For the last time, the US dollar is backed by trillions in actual assets AND the governments ability to collect a percentage of our countries GDP every year. It is not based on "belief".
That has got to be the most hilariously tone deaf and ignorant statement I have seen in quite some time. LMAO You believing in the governments "assets" and ability and willingness to stand behind the currency is somehow not a belief? Like I can somehow go to a store and say "No, no sir, you HAVE to give me a loaf of bread for these dollars........the government has office chairs and pens."
And any "currency" that you can walk into a merchant, drop 1 coin worth $60,000, drive out with a car, then that same coin be worth $30,000 the next day, isn't a "currency" at all.
You're example is built on exaggeration to attempt to prop up your point, but in reality that exact situation can and does happen to so called "real" currencies everyday. Or was the Venezuelan Bolivar not a real currency? It was based on the "assets" of the government and their ability to collect a percentage of their GDP.............In that very REAL example the coin worth a $60,000 car was actually worth about $60 the next day.
I went into the gas station last week and dropped $20 on 6.55 gallons of gas. Today my $20 was only worth 6.1 gallons. Next week it will probably be under 6 gallons. The scale is irrelevant, the principle your example illustrates in exaggeration is real (it's called inflation, should learn about it) and no different than what you claim to be a flaw of BC yet is a standard trait of all modern currencies.

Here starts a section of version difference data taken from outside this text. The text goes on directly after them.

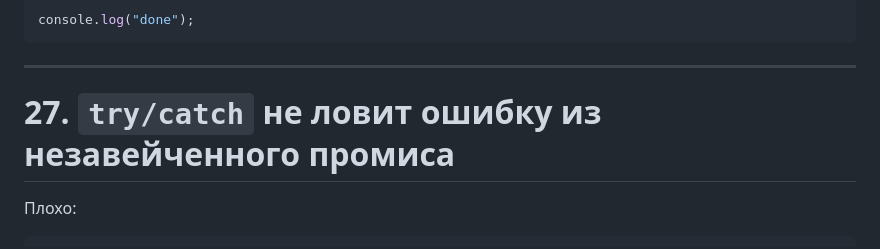
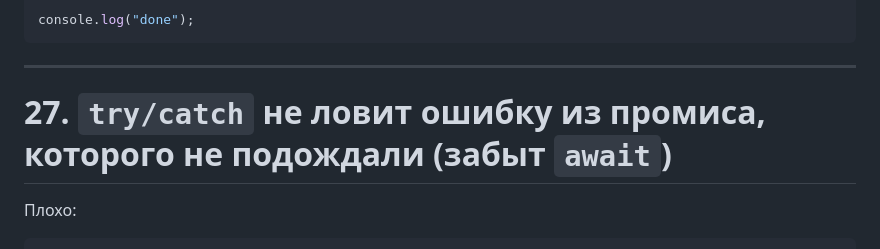
Before and after one commit to dmitryweiner/robot-talks, a Markdown page: source-chats/05. javascript-footguns-qa.md, the part around the change. Drawn GitHub-style.

Commit message:
Add JS pitfalls

```diff
--- a/source-chats/05. javascript-footguns-qa.md
+++ b/source-chats/05. javascript-footguns-qa.md
@@ -1008,7 +1008,7 @@ console.log("done");
 
 ---
 
-# 27. `try/catch` не ловит ошибку из незавейченного промиса
+# 27. `try/catch` не ловит ошибку из промиса, которого не подождали (забыт `await`)
 
 Плохо:
 
```
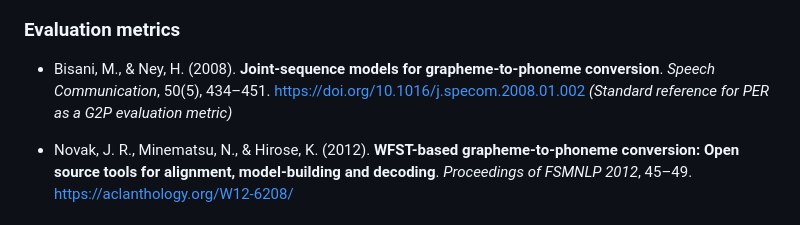
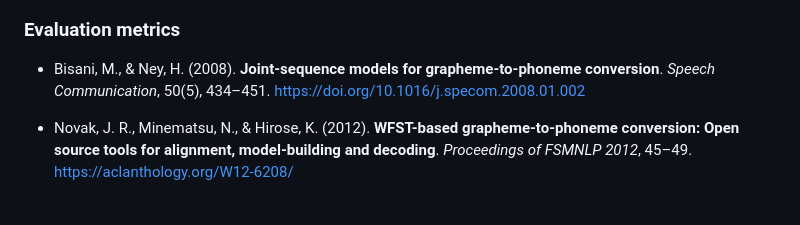
Before and after one commit to yana-hrytsenko/ukr_g2p, a Markdown page: README.md, the part around the change. GitHub-like rendering.

```diff
--- a/README.md
+++ b/README.md
@@ -396,7 +396,6 @@ transcribe("навчання", mode="all", formatted=False)
 ### Evaluation metrics
 
 - Bisani, M., & Ney, H. (2008). **Joint-sequence models for grapheme-to-phoneme conversion**. *Speech Communication*, 50(5), 434–451. https://doi.org/10.1016/j.specom.2008.01.002
-  *(Standard reference for PER as a G2P evaluation metric)*
 
 - Novak, J. R., Minematsu, N., & Hirose, K. (2012). **WFST-based grapheme-to-phoneme conversion: Open source tools for alignment, model-building and decoding**. *Proceedings of FSMNLP 2012*, 45–49. https://aclanthology.org/W12-6208/
 
```
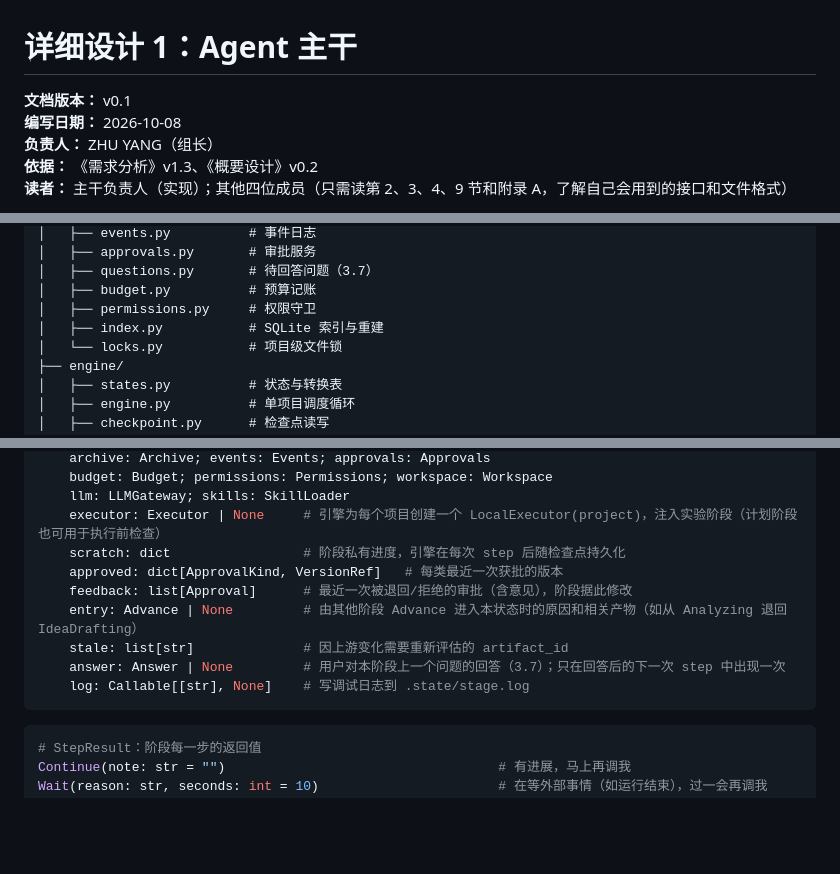
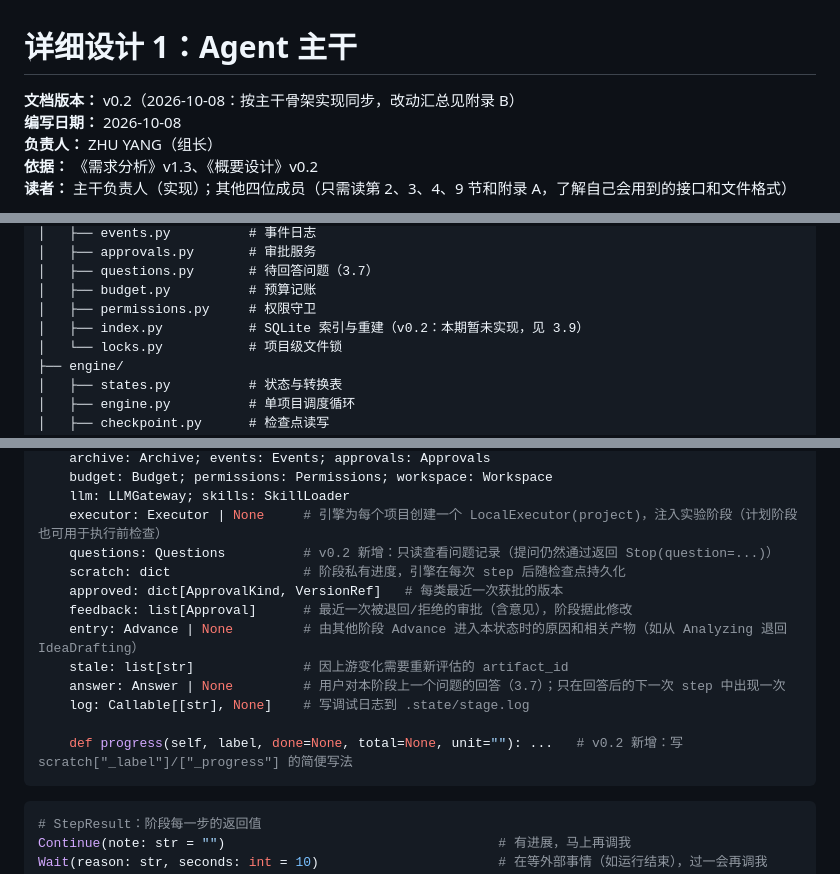
Before and after one commit to sunnyoung0211/ai-researcher-agent, a Markdown page: docs/详细设计/1_Agent主干_详细设计.md, 3 parts joined by grey strips. Drawn GitHub-style; blank space fills up the shorter version.

````diff
--- a/docs/详细设计/1_Agent主干_详细设计.md
+++ b/docs/详细设计/1_Agent主干_详细设计.md
@@ -1,6 +1,6 @@
 # 详细设计 1：Agent 主干
 
-**文档版本：** v0.1
+**文档版本：** v0.2（2026-10-08：按主干骨架实现同步，改动汇总见附录 B）
 **编写日期：** 2026-10-08
 **负责人：** ZHU YANG（组长）
 **依据：** 《需求分析》v1.3、《概要设计》v0.2
@@ -61,7 +61,7 @@ airesearcher/
 │   ├── questions.py       # 待回答问题（3.7）
 │   ├── budget.py          # 预算记账
 │   ├── permissions.py     # 权限守卫
-│   ├── index.py           # SQLite 索引与重建
+│   ├── index.py           # SQLite 索引与重建（v0.2：本期暂未实现，见 3.9）
 │   └── locks.py           # 项目级文件锁
 ├── engine/
 │   ├── states.py          # 状态与转换表
@@ -446,6 +452,7 @@ class StageContext:
     budget: Budget; permissions: Permissions; workspace: Workspace
     llm: LLMGateway; skills: SkillLoader
     executor: Executor | None     # 引擎为每个项目创建一个 LocalExecutor(project)，注入实验阶段（计划阶段也可用于执行前检查）
+    questions: Questions          # v0.2 新增：只读查看问题记录（提问仍然通过返回 Stop(question=...)）
     scratch: dict                 # 阶段私有进度，引擎在每次 step 后随检查点持久化
     approved: dict[ApprovalKind, VersionRef]   # 每类最近一次获批的版本
     feedback: list[Approval]      # 最近一次被退回/拒绝的审批（含意见），阶段据此修改
@@ -453,6 +460,8 @@ class StageContext:
     stale: list[str]              # 因上游变化需要重新评估的 artifact_id
     answer: Answer | None         # 用户对本阶段上一个问题的回答（3.7）；只在回答后的下一次 step 中出现一次
     log: Callable[[str], None]    # 写调试日志到 .state/stage.log
+
+    def progress(self, label, done=None, total=None, unit=""): ...   # v0.2 新增：写 scratch["_label"]/["_progress"] 的简便写法
 ```
 
 ```python
````
Also changed, not shown: other parts of docs/详细设计/1_Agent主干_详细设计.md (+43 -7 lines), README.md (added, +253 -0 lines), docs/详细设计/3_实验计划与执行_详细设计.md (+5 -1 lines).
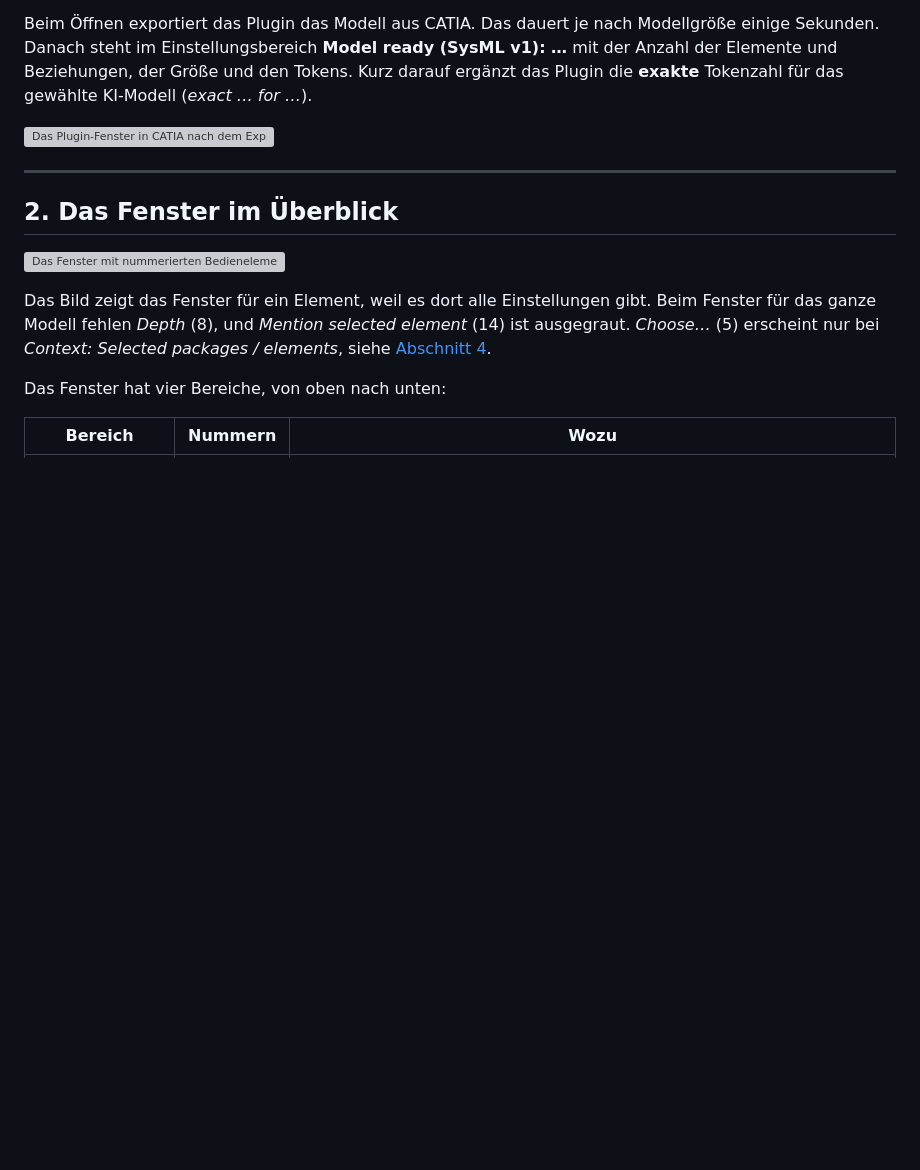
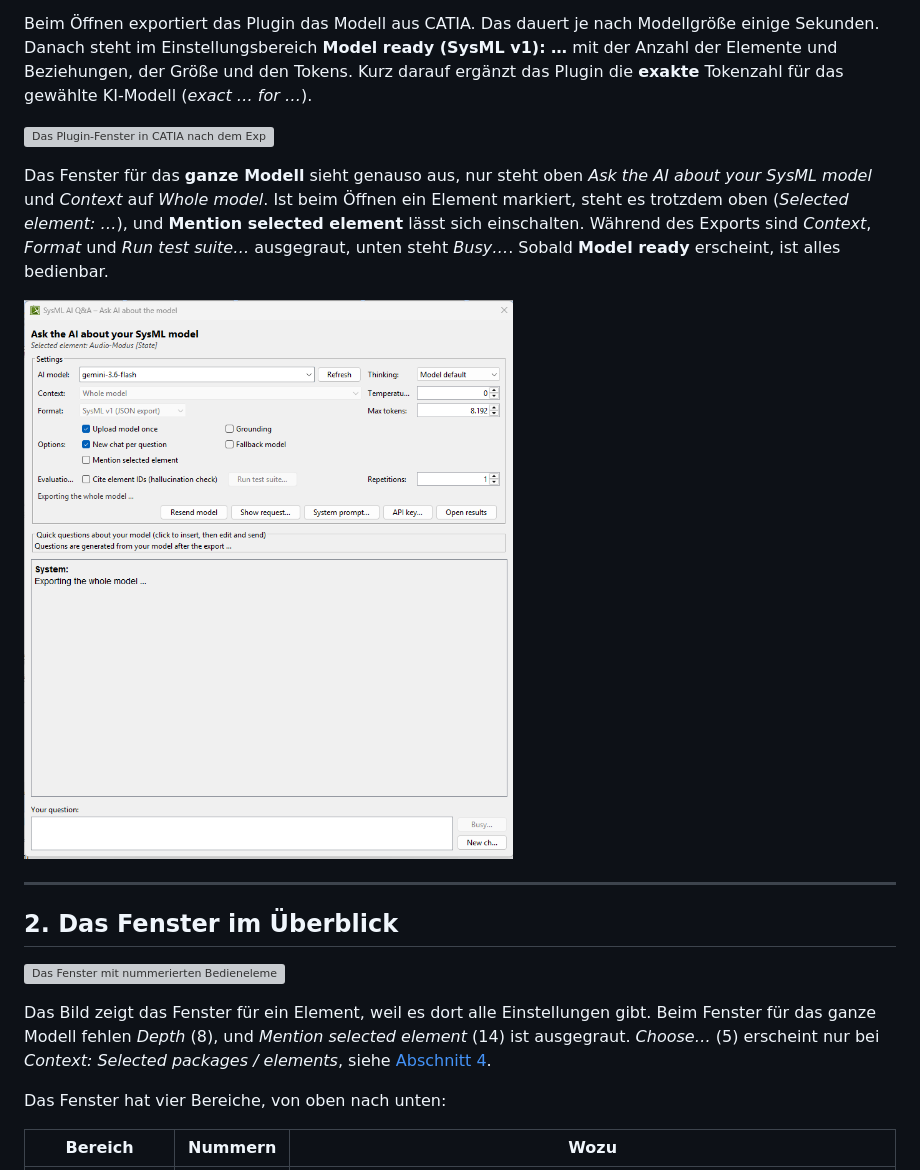
Before and after one commit to yeser-ch/SysML-AI, a Markdown page: HANDBUCH.md, the part around the change. Drawn GitHub-style; pictures changed too: docs/images/start-06-plugin-window-model.png (added); blank space fills up the shorter version; grey boxes are pictures that could not be loaded.

Commit message:
Handbook: CATIA screenshot of the model window

```diff
--- a/HANDBUCH.md
+++ b/HANDBUCH.md
@@ -36,6 +36,10 @@ In einer **Requirement-Tabelle** erscheint beim Rechtsklick kein Eintrag. Dann d
 Beim Öffnen exportiert das Plugin das Modell aus CATIA. Das dauert je nach Modellgröße einige Sekunden. Danach steht im Einstellungsbereich **Model ready (SysML v1): …** mit der Anzahl der Elemente und Beziehungen, der Größe und den Tokens. Kurz darauf ergänzt das Plugin die **exakte** Tokenzahl für das gewählte KI-Modell (*exact … for …*).
 
 ![Das Plugin-Fenster in CATIA nach dem Export (Fenster für ein Element)](docs/images/start-05-plugin-window.png)
+
+Das Fenster für das **ganze Modell** sieht genauso aus, nur steht oben *Ask the AI about your SysML model* und *Context* auf *Whole model*. Ist beim Öffnen ein Element markiert, steht es trotzdem oben (*Selected element: …*), und **Mention selected element** lässt sich einschalten. Während des Exports sind *Context*, *Format* und *Run test suite…* ausgegraut, unten steht *Busy…*. Sobald **Model ready** erscheint, ist alles bedienbar.
+
+![Das Fenster für das ganze Modell in CATIA, während der Export läuft](docs/images/start-06-plugin-window-model.png)
 
 ---
 
```
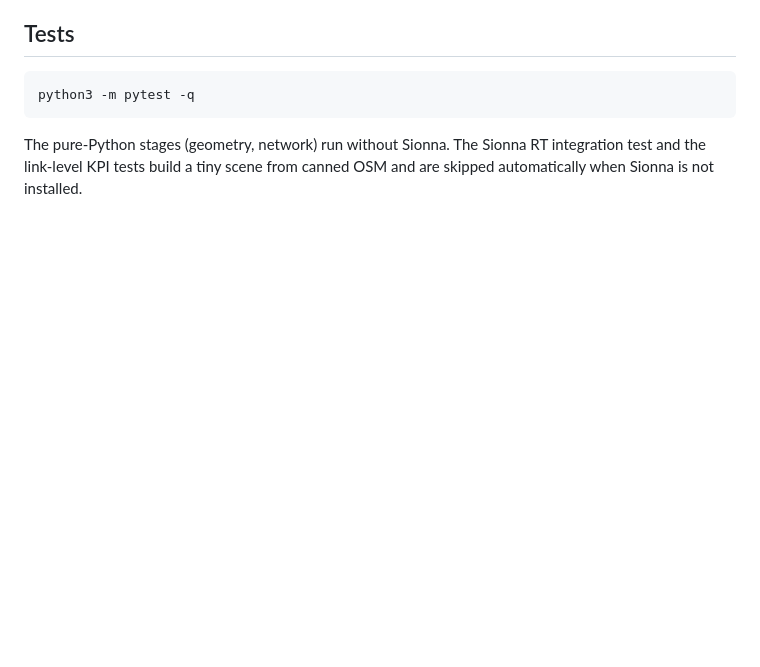
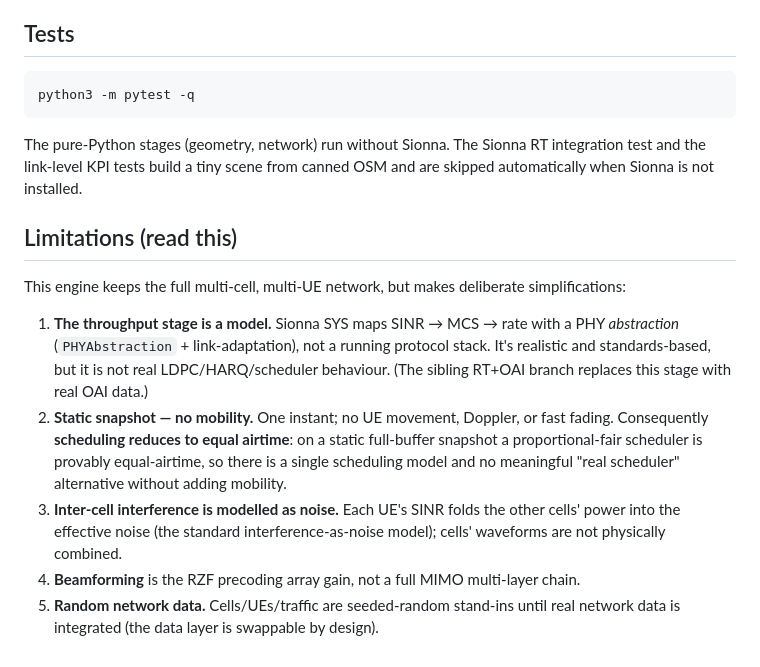
Before and after one commit to ukn7651-star/Digital-Twin-rApp, a Markdown page: README.md, the part around the change. Rendered like a GitHub page; blank space fills up the shorter version.

Commit message:
docs: document engine limitations (model-based throughput, static, interference-as-noise)
Co-authored-by: ukn7651-star <ukn7651-star@users.noreply.github.com>

```diff
--- a/README.md
+++ b/README.md
@@ -111,3 +111,24 @@ python3 -m pytest -q
 The pure-Python stages (geometry, network) run without Sionna. The Sionna RT
 integration test and the link-level KPI tests build a tiny scene from canned OSM
 and are skipped automatically when Sionna is not installed.
+
+## Limitations (read this)
+
+This engine keeps the full multi-cell, multi-UE network, but makes deliberate
+simplifications:
+
+1. **The throughput stage is a model.** Sionna SYS maps SINR → MCS → rate with a
+   PHY *abstraction* (`PHYAbstraction` + link-adaptation), not a running protocol
+   stack. It's realistic and standards-based, but it is not real LDPC/HARQ/scheduler
+   behaviour. (The sibling RT+OAI branch replaces this stage with real OAI data.)
+2. **Static snapshot — no mobility.** One instant; no UE movement, Doppler, or fast
+   fading. Consequently **scheduling reduces to equal airtime**: on a static
+   full-buffer snapshot a proportional-fair scheduler is provably equal-airtime, so
+   there is a single scheduling model and no meaningful "real scheduler" alternative
+   without adding mobility.
+3. **Inter-cell interference is modelled as noise.** Each UE's SINR folds the other
+   cells' power into the effective noise (the standard interference-as-noise model);
+   cells' waveforms are not physically combined.
+4. **Beamforming** is the RZF precoding array gain, not a full MIMO multi-layer chain.
+5. **Random network data.** Cells/UEs/traffic are seeded-random stand-ins until real
+   network data is integrated (the data layer is swappable by design).
```
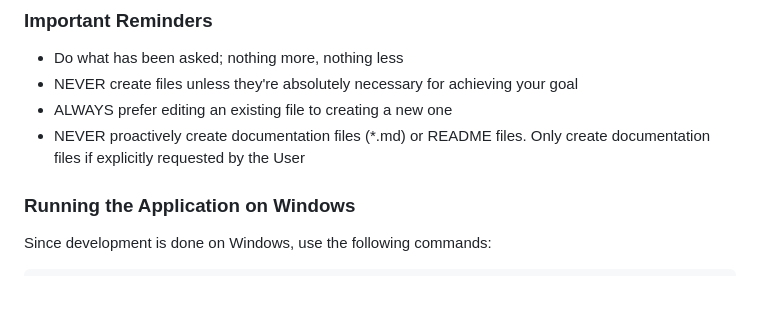
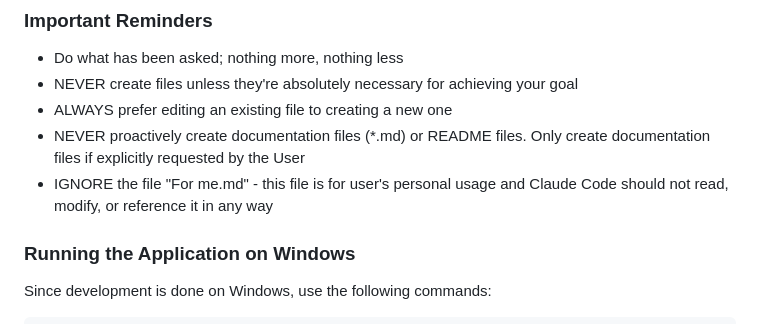
Before and after one commit to YonSCProjects/BPA_Flutter, a Markdown page: CLAUDE.md, the part around the change. GitHub-like rendering; blank space fills up the shorter version.

```diff
--- a/CLAUDE.md
+++ b/CLAUDE.md
@@ -650,6 +650,7 @@ open ios/Runner.xcworkspace
 - NEVER create files unless they're absolutely necessary for achieving your goal
 - ALWAYS prefer editing an existing file to creating a new one
 - NEVER proactively create documentation files (*.md) or README files. Only create documentation files if explicitly requested by the User
+- IGNORE the file "For me.md" - this file is for user's personal usage and Claude Code should not read, modify, or reference it in any way
 
 ### Running the Application on Windows
 Since development is done on Windows, use the following commands:
```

Your belief in fake monetary policies does not grant a worthless item any value anymore than the BC miner's belief in that currency's "realness" makes it solid.